Work instructions →
Beginning with the first entry, restate the data word for word and leave out the images.

Record set →
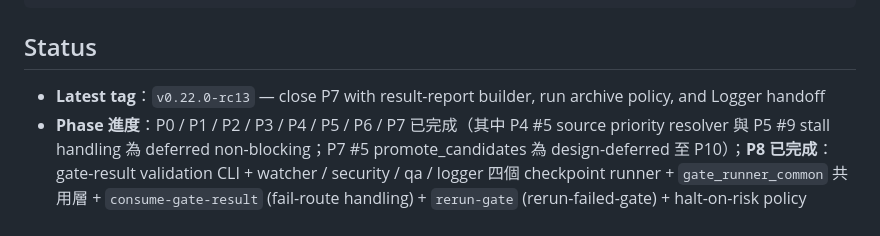
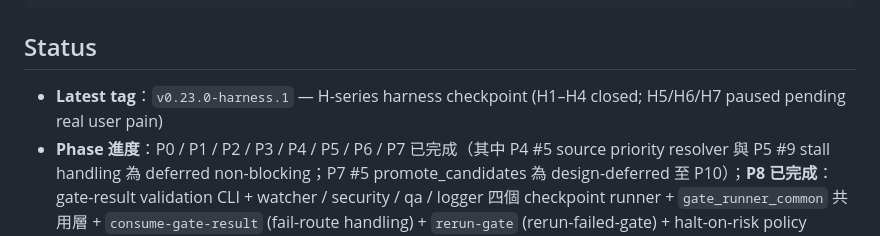
Before and after one commit to jack755051/charlie-ai-protocols, a Markdown page: README.md, the part around the change. GitHub-like rendering.

Commit message:
docs(readme): bump README latest-tag pointer to v0.23.0-harness.1
Follow-up to b8ed9a0 (manifest cap_version bump). The Status
block in README.md was still pointing at v0.22.0-rc13 even though
the manifest, the git tag (v0.23.0-harness.1), and the Harness
checkpoint all moved on. This bumps the human-facing pointer so
new readers landing on README don't see a stale snapshot.

Description rewritten to reflect current Harness state:
H1-H4 closed, H5/H6/H7 paused pending real user pain (per
memory project_h_series_observation).

Deliberately NOT touched (same boundary as b8ed9a0):

- CHANGELOG.md / docs/cap/RELEASE-NOTES.md — historical rc
  narrative, never tail-chases live version
- agent-skills/01-supervisor-agent.md S2.6 "v0.22.0-rc18+"
  marker — describes when fence-uniqueness rule was introduced
- policies/runtime-promote.md, docs/cap/P9-*.md,
  MISSING-IMPLEMENTATION-CHECKLIST.md, ORCHESTRATION-STORAGE-
  BOUNDARY.md — historical milestone pointers
- tests/scripts/test-identity-ledger-schema.sh fixture — a
  schema-validation string, not a live version

Local runtime state (~/.cap/projects/<id>/.identity.json
cap_version drift from v0.22.0-rc1 to v0.23.0-harness.1) was
patched in-place per identity-ledger.schema.yaml shape (only
cap_version + last_resolved_at touched; previous_versions[]
stays empty because that array tracks ledger schema_version
migrations, not cap_version string changes). Ledger lives
outside the repo and is NOT part of this commit.

Verified post-change: cap project status / doctor both
overall_status=ok with zero issues; cap replay verify of latest
run returns verdict=replayable; focused tests all green
(test-project-status 21/21, test-project-doctor 31/31,
test-agent-skills-snapshot 16/16, test-replay-verifier 25/25).

Co-Authored-By: Claude Opus 4.7 (1M context) <noreply@anthropic.com>

```diff
--- a/README.md
+++ b/README.md
@@ -36,7 +36,7 @@ cap workflow run --strategy auto version-control "版本更新"
 
 ## Status
 
-- **Latest tag**：`v0.22.0-rc13` — close P7 with result-report builder, run archive policy, and Logger handoff
+- **Latest tag**：`v0.23.0-harness.1` — H-series harness checkpoint (H1–H4 closed; H5/H6/H7 paused pending real user pain)
 - **Phase 進度**：P0 / P1 / P2 / P3 / P4 / P5 / P6 / P7 已完成（其中 P4 #5 source priority resolver 與 P5 #9 stall handling 為 deferred non-blocking；P7 #5 promote_candidates 為 design-deferred 至 P10）；**P8 已完成**：gate-result validation CLI + watcher / security / qa / logger 四個 checkpoint runner + `gate_runner_common` 共用層 + `consume-gate-result` (fail-route handling) + `rerun-gate` (rerun-failed-gate) + halt-on-risk policy（risk_level=high/critical 強制 halt）共 8 個子項全部落地，contract↔producer↔consumer 三層迴圈完整；P9 / P10 pending
 - **單一進度來源**：[docs/cap/MISSING-IMPLEMENTATION-CHECKLIST.md](docs/cap/MISSING-IMPLEMENTATION-CHECKLIST.md)
 - **完整 release 紀錄**：[docs/cap/RELEASE-NOTES.md](docs/cap/RELEASE-NOTES.md)
```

Expected output →
Before and after one commit to jack755051/charlie-ai-protocols, a Markdown page: README.md, the part around the change. GitHub-like rendering.

Commit message:
docs(readme): bump README latest-tag pointer to v0.23.0-harness.1
Follow-up to b8ed9a0 (manifest cap_version bump). The Status
block in README.md was still pointing at v0.22.0-rc13 even though
the manifest, the git tag (v0.23.0-harness.1), and the Harness
checkpoint all moved on. This bumps the human-facing pointer so
new readers landing on README don't see a stale snapshot.

Description rewritten to reflect current Harness state:
H1-H4 closed, H5/H6/H7 paused pending real user pain (per
memory project_h_series_observation).

Deliberately NOT touched (same boundary as b8ed9a0):

- CHANGELOG.md / docs/cap/RELEASE-NOTES.md — historical rc
  narrative, never tail-chases live version
- agent-skills/01-supervisor-agent.md S2.6 "v0.22.0-rc18+"
  marker — describes when fence-uniqueness rule was introduced
- policies/runtime-promote.md, docs/cap/P9-*.md,
  MISSING-IMPLEMENTATION-CHECKLIST.md, ORCHESTRATION-STORAGE-
  BOUNDARY.md — historical milestone pointers
- tests/scripts/test-identity-ledger-schema.sh fixture — a
  schema-validation string, not a live version

Local runtime state (~/.cap/projects/<id>/.identity.json
cap_version drift from v0.22.0-rc1 to v0.23.0-harness.1) was
patched in-place per identity-ledger.schema.yaml shape (only
cap_version + last_resolved_at touched; previous_versions[]
stays empty because that array tracks ledger schema_version
migrations, not cap_version string changes). Ledger lives
outside the repo and is NOT part of this commit.

Verified post-change: cap project status / doctor both
overall_status=ok with zero issues; cap replay verify of latest
run returns verdict=replayable; focused tests all green
(test-project-status 21/21, test-project-doctor 31/31,
test-agent-skills-snapshot 16/16, test-replay-verifier 25/25).

Co-Authored-By: Claude Opus 4.7 (1M context) <noreply@anthropic.com>

```diff
--- a/README.md
+++ b/README.md
@@ -36,7 +36,7 @@ cap workflow run --strategy auto version-control "版本更新"
 
 ## Status
 
-- **Latest tag**：`v0.22.0-rc13` — close P7 with result-report builder, run archive policy, and Logger handoff
+- **Latest tag**：`v0.23.0-harness.1` — H-series harness checkpoint (H1–H4 closed; H5/H6/H7 paused pending real user pain)
 - **Phase 進度**：P0 / P1 / P2 / P3 / P4 / P5 / P6 / P7 已完成（其中 P4 #5 source priority resolver 與 P5 #9 stall handling 為 deferred non-blocking；P7 #5 promote_candidates 為 design-deferred 至 P10）；**P8 已完成**：gate-result validation CLI + watcher / security / qa / logger 四個 checkpoint runner + `gate_runner_common` 共用層 + `consume-gate-result` (fail-route handling) + `rerun-gate` (rerun-failed-gate) + halt-on-risk policy（risk_level=high/critical 強制 halt）共 8 個子項全部落地，contract↔producer↔consumer 三層迴圈完整；P9 / P10 pending
 - **單一進度來源**：[docs/cap/MISSING-IMPLEMENTATION-CHECKLIST.md](docs/cap/MISSING-IMPLEMENTATION-CHECKLIST.md)
 - **完整 release 紀錄**：[docs/cap/RELEASE-NOTES.md](docs/cap/RELEASE-NOTES.md)
```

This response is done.